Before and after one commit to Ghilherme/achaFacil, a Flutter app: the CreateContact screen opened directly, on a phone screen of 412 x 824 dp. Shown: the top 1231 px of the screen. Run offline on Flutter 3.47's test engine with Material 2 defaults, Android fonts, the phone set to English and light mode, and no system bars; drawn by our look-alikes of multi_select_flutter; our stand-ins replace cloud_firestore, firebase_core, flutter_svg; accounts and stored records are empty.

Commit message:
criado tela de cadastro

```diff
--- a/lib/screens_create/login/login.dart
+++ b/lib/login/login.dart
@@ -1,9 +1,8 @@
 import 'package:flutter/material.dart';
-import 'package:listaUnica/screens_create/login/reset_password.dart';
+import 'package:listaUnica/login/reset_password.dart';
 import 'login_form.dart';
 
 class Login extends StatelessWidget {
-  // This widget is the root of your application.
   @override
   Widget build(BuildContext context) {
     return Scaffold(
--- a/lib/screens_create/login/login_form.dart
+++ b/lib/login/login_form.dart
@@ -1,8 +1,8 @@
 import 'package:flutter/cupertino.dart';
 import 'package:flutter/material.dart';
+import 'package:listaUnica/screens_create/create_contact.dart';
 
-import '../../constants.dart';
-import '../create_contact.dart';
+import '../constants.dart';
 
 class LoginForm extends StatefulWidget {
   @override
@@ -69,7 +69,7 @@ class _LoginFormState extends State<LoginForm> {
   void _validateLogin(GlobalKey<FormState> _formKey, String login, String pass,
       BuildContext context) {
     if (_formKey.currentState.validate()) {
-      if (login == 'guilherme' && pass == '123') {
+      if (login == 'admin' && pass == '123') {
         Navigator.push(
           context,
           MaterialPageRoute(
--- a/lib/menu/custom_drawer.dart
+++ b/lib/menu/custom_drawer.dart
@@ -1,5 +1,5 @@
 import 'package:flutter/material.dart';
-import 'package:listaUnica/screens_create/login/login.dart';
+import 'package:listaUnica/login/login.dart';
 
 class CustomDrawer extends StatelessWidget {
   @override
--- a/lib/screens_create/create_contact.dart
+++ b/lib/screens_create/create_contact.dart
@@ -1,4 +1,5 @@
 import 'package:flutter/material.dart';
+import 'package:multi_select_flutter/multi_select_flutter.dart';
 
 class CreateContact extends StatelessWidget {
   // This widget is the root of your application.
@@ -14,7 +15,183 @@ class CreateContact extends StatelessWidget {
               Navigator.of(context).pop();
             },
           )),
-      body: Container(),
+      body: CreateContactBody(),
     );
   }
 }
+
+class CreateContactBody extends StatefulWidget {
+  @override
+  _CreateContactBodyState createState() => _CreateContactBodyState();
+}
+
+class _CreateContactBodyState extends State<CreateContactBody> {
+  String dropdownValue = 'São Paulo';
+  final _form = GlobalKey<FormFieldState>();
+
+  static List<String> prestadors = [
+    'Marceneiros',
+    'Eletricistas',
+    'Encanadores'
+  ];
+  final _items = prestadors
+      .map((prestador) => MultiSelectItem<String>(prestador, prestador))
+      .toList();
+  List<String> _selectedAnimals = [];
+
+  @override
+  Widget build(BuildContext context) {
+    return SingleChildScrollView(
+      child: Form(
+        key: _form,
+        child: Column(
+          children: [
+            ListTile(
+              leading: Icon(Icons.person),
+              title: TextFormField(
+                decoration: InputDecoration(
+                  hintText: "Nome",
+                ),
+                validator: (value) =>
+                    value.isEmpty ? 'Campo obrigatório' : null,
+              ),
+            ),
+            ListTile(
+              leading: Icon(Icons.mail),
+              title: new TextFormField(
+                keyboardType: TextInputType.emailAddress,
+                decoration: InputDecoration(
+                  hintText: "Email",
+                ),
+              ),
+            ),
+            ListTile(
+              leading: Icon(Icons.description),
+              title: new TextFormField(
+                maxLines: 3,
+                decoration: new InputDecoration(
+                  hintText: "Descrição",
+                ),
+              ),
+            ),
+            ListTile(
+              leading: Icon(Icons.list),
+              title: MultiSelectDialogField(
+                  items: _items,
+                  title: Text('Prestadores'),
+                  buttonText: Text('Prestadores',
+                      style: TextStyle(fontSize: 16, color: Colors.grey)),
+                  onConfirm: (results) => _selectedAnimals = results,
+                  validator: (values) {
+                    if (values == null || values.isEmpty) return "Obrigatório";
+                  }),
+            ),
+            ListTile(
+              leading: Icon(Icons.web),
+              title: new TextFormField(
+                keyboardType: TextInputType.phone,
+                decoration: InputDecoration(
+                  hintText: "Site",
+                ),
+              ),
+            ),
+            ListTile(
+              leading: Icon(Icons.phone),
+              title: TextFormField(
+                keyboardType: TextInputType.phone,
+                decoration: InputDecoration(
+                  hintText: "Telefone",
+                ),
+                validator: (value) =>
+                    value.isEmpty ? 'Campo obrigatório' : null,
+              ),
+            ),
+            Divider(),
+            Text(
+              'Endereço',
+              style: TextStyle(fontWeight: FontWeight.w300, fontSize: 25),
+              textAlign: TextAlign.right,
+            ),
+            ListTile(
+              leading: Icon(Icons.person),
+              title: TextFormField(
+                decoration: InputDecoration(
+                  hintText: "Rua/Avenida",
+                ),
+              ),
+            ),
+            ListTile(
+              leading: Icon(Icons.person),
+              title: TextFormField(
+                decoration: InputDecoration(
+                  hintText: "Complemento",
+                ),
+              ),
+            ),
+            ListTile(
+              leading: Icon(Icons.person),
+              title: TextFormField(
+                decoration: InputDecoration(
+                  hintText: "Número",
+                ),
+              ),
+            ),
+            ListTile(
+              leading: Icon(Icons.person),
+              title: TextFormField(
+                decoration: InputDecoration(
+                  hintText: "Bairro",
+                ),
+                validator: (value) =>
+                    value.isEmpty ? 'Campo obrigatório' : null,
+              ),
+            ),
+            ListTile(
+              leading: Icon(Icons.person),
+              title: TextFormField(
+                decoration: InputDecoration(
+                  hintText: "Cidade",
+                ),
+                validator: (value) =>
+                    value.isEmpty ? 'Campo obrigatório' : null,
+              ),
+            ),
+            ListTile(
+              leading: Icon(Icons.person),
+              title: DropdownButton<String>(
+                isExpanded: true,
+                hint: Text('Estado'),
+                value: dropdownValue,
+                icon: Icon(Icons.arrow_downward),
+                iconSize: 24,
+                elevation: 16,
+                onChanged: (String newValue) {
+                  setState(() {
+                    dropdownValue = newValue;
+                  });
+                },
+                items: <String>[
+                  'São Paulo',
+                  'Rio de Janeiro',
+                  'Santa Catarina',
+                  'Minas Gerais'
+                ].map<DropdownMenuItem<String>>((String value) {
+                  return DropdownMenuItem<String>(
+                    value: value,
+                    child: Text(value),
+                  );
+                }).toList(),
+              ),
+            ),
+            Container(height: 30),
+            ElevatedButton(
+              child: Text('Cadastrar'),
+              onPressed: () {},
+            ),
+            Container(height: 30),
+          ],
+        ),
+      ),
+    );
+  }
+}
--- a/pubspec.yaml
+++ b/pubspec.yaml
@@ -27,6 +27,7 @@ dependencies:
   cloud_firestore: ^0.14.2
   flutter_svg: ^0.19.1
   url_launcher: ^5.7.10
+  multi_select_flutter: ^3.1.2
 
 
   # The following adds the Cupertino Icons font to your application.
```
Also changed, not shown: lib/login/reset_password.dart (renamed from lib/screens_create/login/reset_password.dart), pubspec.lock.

•••

## What the task asks
Down to the last line, copy the entries above exactly.

## Task solution
Before and after one commit to Ghilherme/achaFacil, a Flutter app: the CreateContact screen opened directly, on a phone screen of 412 x 824 dp. Shown: the top 1231 px of the screen. Run offline on Flutter 3.47's test engine with Material 2 defaults, Android fonts, the phone set to English and light mode, and no system bars; drawn by our look-alikes of multi_select_flutter; our stand-ins replace cloud_firestore, firebase_core, flutter_svg; accounts and stored records are empty.

Commit message:
criado tela de cadastro

```diff
--- a/lib/screens_create/login/login.dart
+++ b/lib/login/login.dart
@@ -1,9 +1,8 @@
 import 'package:flutter/material.dart';
-import 'package:listaUnica/screens_create/login/reset_password.dart';
+import 'package:listaUnica/login/reset_password.dart';
 import 'login_form.dart';
 
 class Login extends StatelessWidget {
-  // This widget is the root of your application.
   @override
   Widget build(BuildContext context) {
     return Scaffold(
--- a/lib/screens_create/login/login_form.dart
+++ b/lib/login/login_form.dart
@@ -1,8 +1,8 @@
 import 'package:flutter/cupertino.dart';
 import 'package:flutter/material.dart';
+import 'package:listaUnica/screens_create/create_contact.dart';
 
-import '../../constants.dart';
-import '../create_contact.dart';
+import '../constants.dart';
 
 class LoginForm extends StatefulWidget {
   @override
@@ -69,7 +69,7 @@ class _LoginFormState extends State<LoginForm> {
   void _validateLogin(GlobalKey<FormState> _formKey, String login, String pass,
       BuildContext context) {
     if (_formKey.currentState.validate()) {
-      if (login == 'guilherme' && pass == '123') {
+      if (login == 'admin' && pass == '123') {
         Navigator.push(
           context,
           MaterialPageRoute(
--- a/lib/menu/custom_drawer.dart
+++ b/lib/menu/custom_drawer.dart
@@ -1,5 +1,5 @@
 import 'package:flutter/material.dart';
-import 'package:listaUnica/screens_create/login/login.dart';
+import 'package:listaUnica/login/login.dart';
 
 class CustomDrawer extends StatelessWidget {
   @override
--- a/lib/screens_create/create_contact.dart
+++ b/lib/screens_create/create_contact.dart
@@ -1,4 +1,5 @@
 import 'package:flutter/material.dart';
+import 'package:multi_select_flutter/multi_select_flutter.dart';
 
 class CreateContact extends StatelessWidget {
   // This widget is the root of your application.
@@ -14,7 +15,183 @@ class CreateContact extends StatelessWidget {
               Navigator.of(context).pop();
             },
           )),
-      body: Container(),
+      body: CreateContactBody(),
     );
   }
 }
+
+class CreateContactBody extends StatefulWidget {
+  @override
+  _CreateContactBodyState createState() => _CreateContactBodyState();
+}
+
+class _CreateContactBodyState extends State<CreateContactBody> {
+  String dropdownValue = 'São Paulo';
+  final _form = GlobalKey<FormFieldState>();
+
+  static List<String> prestadors = [
+    'Marceneiros',
+    'Eletricistas',
+    'Encanadores'
+  ];
+  final _items = prestadors
+      .map((prestador) => MultiSelectItem<String>(prestador, prestador))
+      .toList();
+  List<String> _selectedAnimals = [];
+
+  @override
+  Widget build(BuildContext context) {
+    return SingleChildScrollView(
+      child: Form(
+        key: _form,
+        child: Column(
+          children: [
+            ListTile(
+              leading: Icon(Icons.person),
+              title: TextFormField(
+                decoration: InputDecoration(
+                  hintText: "Nome",
+                ),
+                validator: (value) =>
+                    value.isEmpty ? 'Campo obrigatório' : null,
+              ),
+            ),
+            ListTile(
+              leading: Icon(Icons.mail),
+              title: new TextFormField(
+                keyboardType: TextInputType.emailAddress,
+                decoration: InputDecoration(
+                  hintText: "Email",
+                ),
+              ),
+            ),
+            ListTile(
+              leading: Icon(Icons.description),
+              title: new TextFormField(
+                maxLines: 3,
+                decoration: new InputDecoration(
+                  hintText: "Descrição",
+                ),
+              ),
+            ),
+            ListTile(
+              leading: Icon(Icons.list),
+              title: MultiSelectDialogField(
+                  items: _items,
+                  title: Text('Prestadores'),
+                  buttonText: Text('Prestadores',
+                      style: TextStyle(fontSize: 16, color: Colors.grey)),
+                  onConfirm: (results) => _selectedAnimals = results,
+                  validator: (values) {
+                    if (values == null || values.isEmpty) return "Obrigatório";
+                  }),
+            ),
+            ListTile(
+              leading: Icon(Icons.web),
+              title: new TextFormField(
+                keyboardType: TextInputType.phone,
+                decoration: InputDecoration(
+                  hintText: "Site",
+                ),
+              ),
+            ),
+            ListTile(
+              leading: Icon(Icons.phone),
+              title: TextFormField(
+                keyboardType: TextInputType.phone,
+                decoration: InputDecoration(
+                  hintText: "Telefone",
+                ),
+                validator: (value) =>
+                    value.isEmpty ? 'Campo obrigatório' : null,
+              ),
+            ),
+            Divider(),
+            Text(
+              'Endereço',
+              style: TextStyle(fontWeight: FontWeight.w300, fontSize: 25),
+              textAlign: TextAlign.right,
+            ),
+            ListTile(
+              leading: Icon(Icons.person),
+              title: TextFormField(
+                decoration: InputDecoration(
+                  hintText: "Rua/Avenida",
+                ),
+              ),
+            ),
+            ListTile(
+              leading: Icon(Icons.person),
+              title: TextFormField(
+                decoration: InputDecoration(
+                  hintText: "Complemento",
+                ),
+              ),
+            ),
+            ListTile(
+              leading: Icon(Icons.person),
+              title: TextFormField(
+                decoration: InputDecoration(
+                  hintText: "Número",
+                ),
+              ),
+            ),
+            ListTile(
+              leading: Icon(Icons.person),
+              title: TextFormField(
+                decoration: InputDecoration(
+                  hintText: "Bairro",
+                ),
+                validator: (value) =>
+                    value.isEmpty ? 'Campo obrigatório' : null,
+              ),
+            ),
+            ListTile(
+              leading: Icon(Icons.person),
+              title: TextFormField(
+                decoration: InputDecoration(
+                  hintText: "Cidade",
+                ),
+                validator: (value) =>
+                    value.isEmpty ? 'Campo obrigatório' : null,
+              ),
+            ),
+            ListTile(
+              leading: Icon(Icons.person),
+              title: DropdownButton<String>(
+                isExpanded: true,
+                hint: Text('Estado'),
+                value: dropdownValue,
+                icon: Icon(Icons.arrow_downward),
+                iconSize: 24,
+                elevation: 16,
+                onChanged: (String newValue) {
+                  setState(() {
+                    dropdownValue = newValue;
+                  });
+                },
+                items: <String>[
+                  'São Paulo',
+                  'Rio de Janeiro',
+                  'Santa Catarina',
+                  'Minas Gerais'
+                ].map<DropdownMenuItem<String>>((String value) {
+                  return DropdownMenuItem<String>(
+                    value: value,
+                    child: Text(value),
+                  );
+                }).toList(),
+              ),
+            ),
+            Container(height: 30),
+            ElevatedButton(
+              child: Text('Cadastrar'),
+              onPressed: () {},
+            ),
+            Container(height: 30),
+          ],
+        ),
+      ),
+    );
+  }
+}
--- a/pubspec.yaml
+++ b/pubspec.yaml
@@ -27,6 +27,7 @@ dependencies:
   cloud_firestore: ^0.14.2
   flutter_svg: ^0.19.1
   url_launcher: ^5.7.10
+  multi_select_flutter: ^3.1.2
 
 
   # The following adds the Cupertino Icons font to your application.
```
Also changed, not shown: lib/login/reset_password.dart (renamed from lib/screens_create/login/reset_password.dart), pubspec.lock.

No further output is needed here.